We are early risers. Rescue dogs Lily and Lulu go outside for their last evening ablutions around 7. With cooler weather here we woke even earlier than normal today. Lulu got to pick front or back yard, and chose back. Lily ambled over to the end of the yard to scratch and sniff what changed over night. Lulu took the other side. Leaves flew, loud hissing and a grey blur darted out, long, ropy pink tail.

Oh no! Rats again. I looked closer before running to get a broom. Too big for rats. Small possum!

It was somewhat cornered. The house was to its left, I was behind it, Lulu was in front and Lily to its right. Lily had yet to catch wind of it and Lulu was feigning disinterest. It backed away, looking over its shoulder every second or two at me. I gave it a wide berth, and it turned and ran around me to the other side of the yard where it climbed the fence. Lulu, realizing her quarry was escaping dashed after it, too late as it topped the fence and toddled away. At this point Lily got interested and she and Lulu darted back and forth along the fence to see where it was.

Long gone.

I am happy to have these little visitors. They don’t carry rabies because their body temperature is too low. They feast on beetles, cockroaches, ticks and all sorts of other unwanted pests. They are virtually harmless and more afraid of me than I of them.

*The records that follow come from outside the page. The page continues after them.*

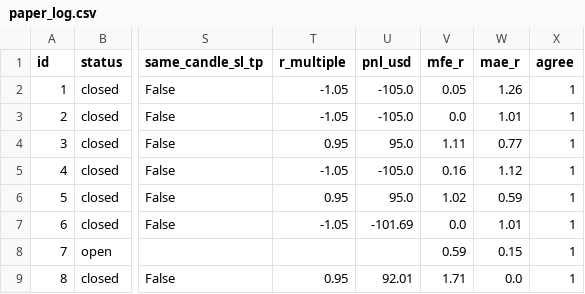
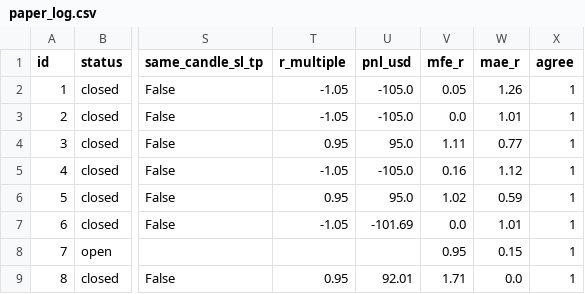
Before and after one commit to zeesshhhh/Ja, a CSV file: docs/paper_log.csv, drawn as a sheet; only a part is shown, gaps mark what is left out; the diff names each change by its address in the sheet, - before the commit and + after, or states it on an @@ line.

```diff
--- a/docs/paper_log.csv
+++ b/docs/paper_log.csv
-V8 (mfe_r): 0.59
+V8 (mfe_r): 0.95
```
Also changed, not shown: 1 other file.
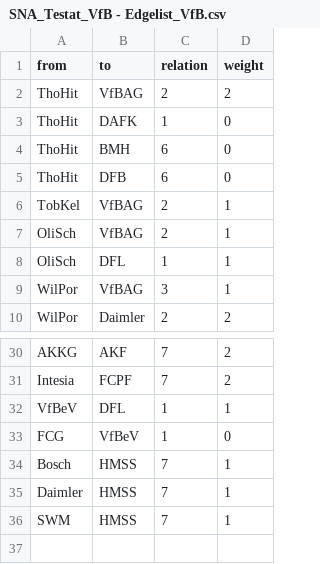
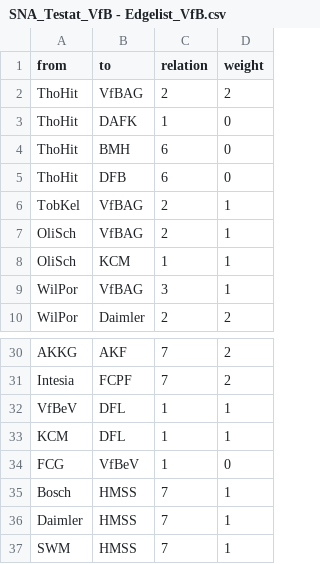
Before and after one commit to th136hdm/hdm123, a CSV file: SNA_Testat_VfB - Edgelist_VfB.csv, drawn as a sheet; only a part is shown, gaps mark what is left out.

```diff
--- a/SNA_Testat_VfB - Edgelist_VfB.csv
+++ b/SNA_Testat_VfB - Edgelist_VfB.csv
@@ -7,3 +7,3 @@ TobKel,VfBAG,2,1
 OliSch,VfBAG,2,1
-OliSch,DFL,1,1
+OliSch,KCM,1,1
 WilPor,VfBAG,3,1
@@ -32,2 +32,3 @@ Intesia,FCPF,7,2
 VfBeV,DFL,1,1
+KCM,DFL,1,1
 FCG,VfBeV,1,0
```
Also changed, not shown: SNA_Testat_VfB - Edgelist_VfB_simple.csv, SNA_Testat_VfB - Nodelist_VfB.csv, 1 other file.
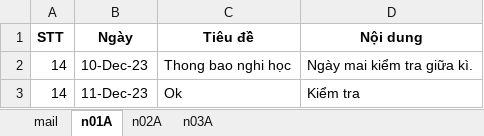
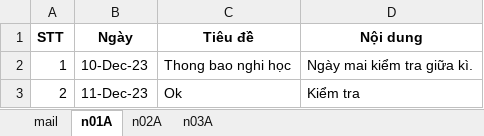
Before and after one commit to HGiang01/Tieu_luan_NMLT, an Excel workbook: score/NMLT/report.xlsx, sheet n01A, drawn as a sheet; values as stored, in another font and other column widths than the file's, no borders; the diff names each change by its address in the sheet, - before the commit and + after, or states it on an @@ line.

```diff
--- a/score/NMLT/report.xlsx (sheet n01A)
+++ b/score/NMLT/report.xlsx (sheet n01A)
-A2 (STT): 14
+A2 (STT): 1
-A3 (STT): 14
+A3 (STT): 2
```
Also changed, not shown: sheet n03A, sheet n02A, score/GIS_DC/report.xlsx, score/GPS/report.xlsx, 8 other files.
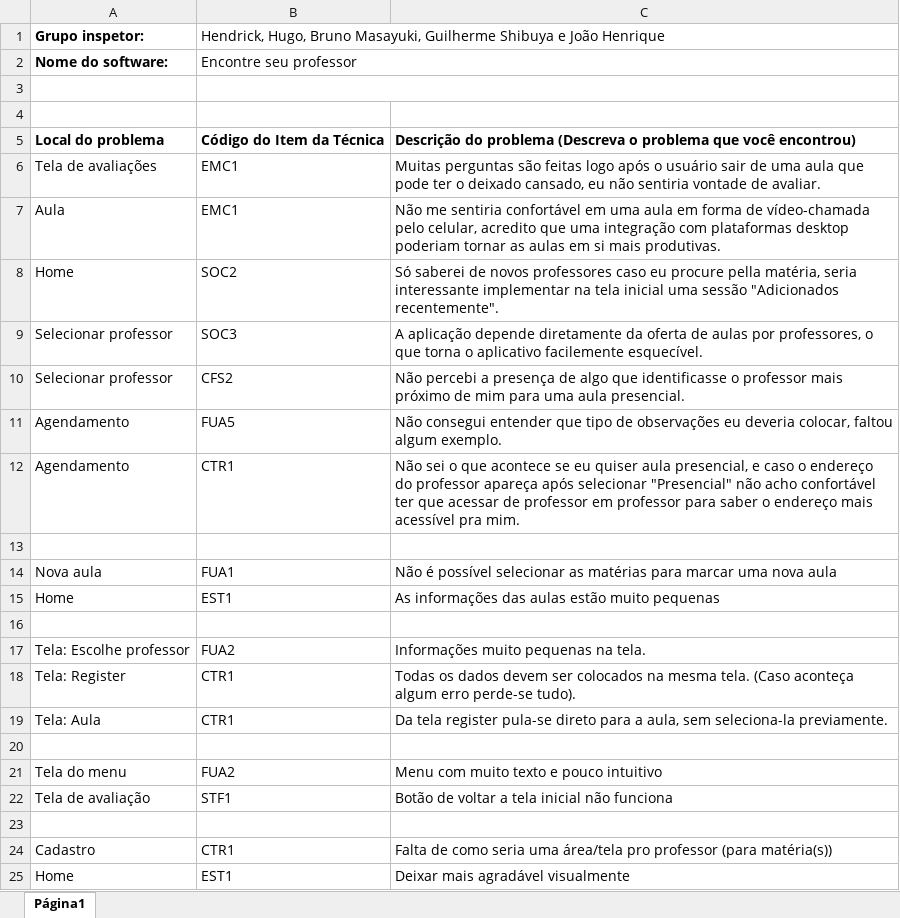
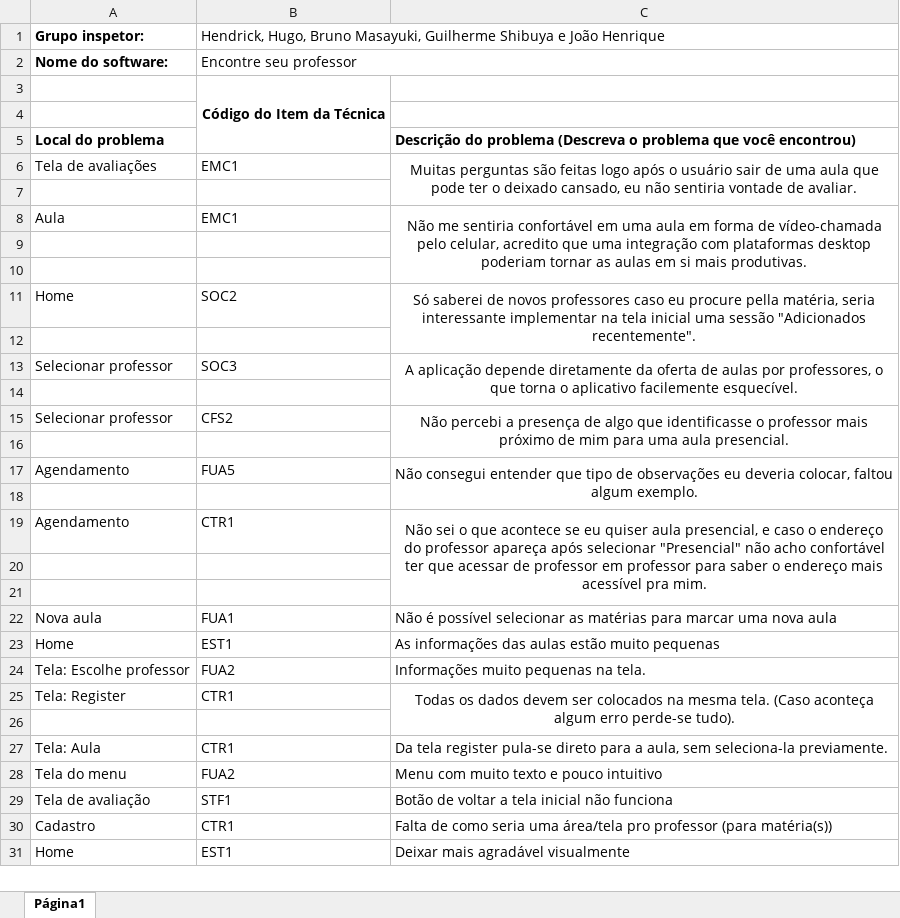
Before and after one commit to HendrickFS/IHC-Project, an Excel workbook: Artefatos_IHC/Artefatos_Coletivos/HeuristicaGrupo.xlsx, sheet Página1, drawn as a sheet; only a part is shown; values as stored, in another font and other column widths than the file's, no borders; removed rows and columns are numbered as before the commit, all else as after; the diff names each change by its address in the sheet, - before the commit and + after, or states it on an @@ line.

```diff
--- a/Artefatos_IHC/Artefatos_Coletivos/HeuristicaGrupo.xlsx (sheet Página1)
+++ b/Artefatos_IHC/Artefatos_Coletivos/HeuristicaGrupo.xlsx (sheet Página1)
+row 3:  | Código do Item da Técnica
+row 4: (empty)
+row 5: Local do problema |  | Descrição do problema (Descreva o problema que você encontrou)
+row 7: (empty)
@@ row 7 moved to row 8: Aula @@
-B3:C3 merged
-row 5: Local do problema | Código do Item da Técnica | Descrição do problema (Descreva o problema que você encontrou)
-C11 alignment: left
+C11 alignment: center
+C11:C12 merged
+row 12: (empty)
-C13 alignment: left
+C13 alignment: center
+C13:C14 merged
+row 14: (empty)
-C15 alignment: left
+C15 alignment: center
+C15:C16 merged
+row 16: (empty)
-C17 alignment: left
+C17 alignment: center
+C17:C18 merged
+row 18: (empty)
-C19 alignment: left
+C19 alignment: center
+C19:C21 merged
+row 20: (empty)
-row 16: (empty)
-C25 alignment: left
+C25 alignment: center
+C25:C26 merged
+row 26: (empty)
-row 20: (empty)
-row 23: (empty)
```
Also changed, not shown: 7 other files.
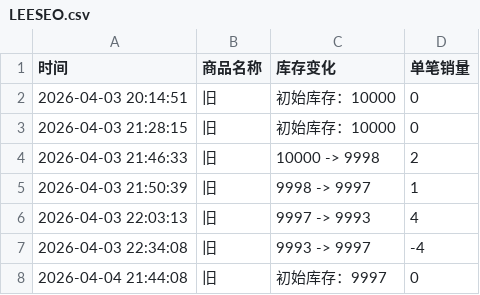
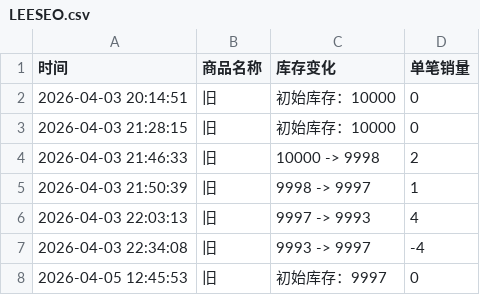
Before and after one commit to Juineii/ive_kms0403, a CSV file: LEESEO.csv, drawn as a sheet.

Commit message:
自动更新数据 2026-04-05 12:45:55

```diff
--- a/LEESEO.csv
+++ b/LEESEO.csv
@@ -7,2 +7,2 @@
 2026-04-03 22:34:08,旧,9993 -> 9997,-4
-2026-04-04 21:44:08,旧,初始库存：9997,0
+2026-04-05 12:45:53,旧,初始库存：9997,0
```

IMG_0216.JPGWe know something is out here. We’ll wait.

I haven’t seen a possum in the yard for a while. Maybe being so preoccupied with Lily and her surgery recoveries I hadn’t noticed. Besides, there are fewer steps to the front door than the back door so because it’s easier for Lily we’ve gone out there more than the back yard. Not much happens in the front yard. The occasional rabbit maybe.

I miss seeing deer. To many people they are big pests. They eat a lot of flowers and shrubs but they are so graceful. Where I moved from I often would see them early mornings at my bird feeders eating all the birdseed, then drink out of the bird bath. It did not take much to scare them off. They would sail over the yard fence like they could fly.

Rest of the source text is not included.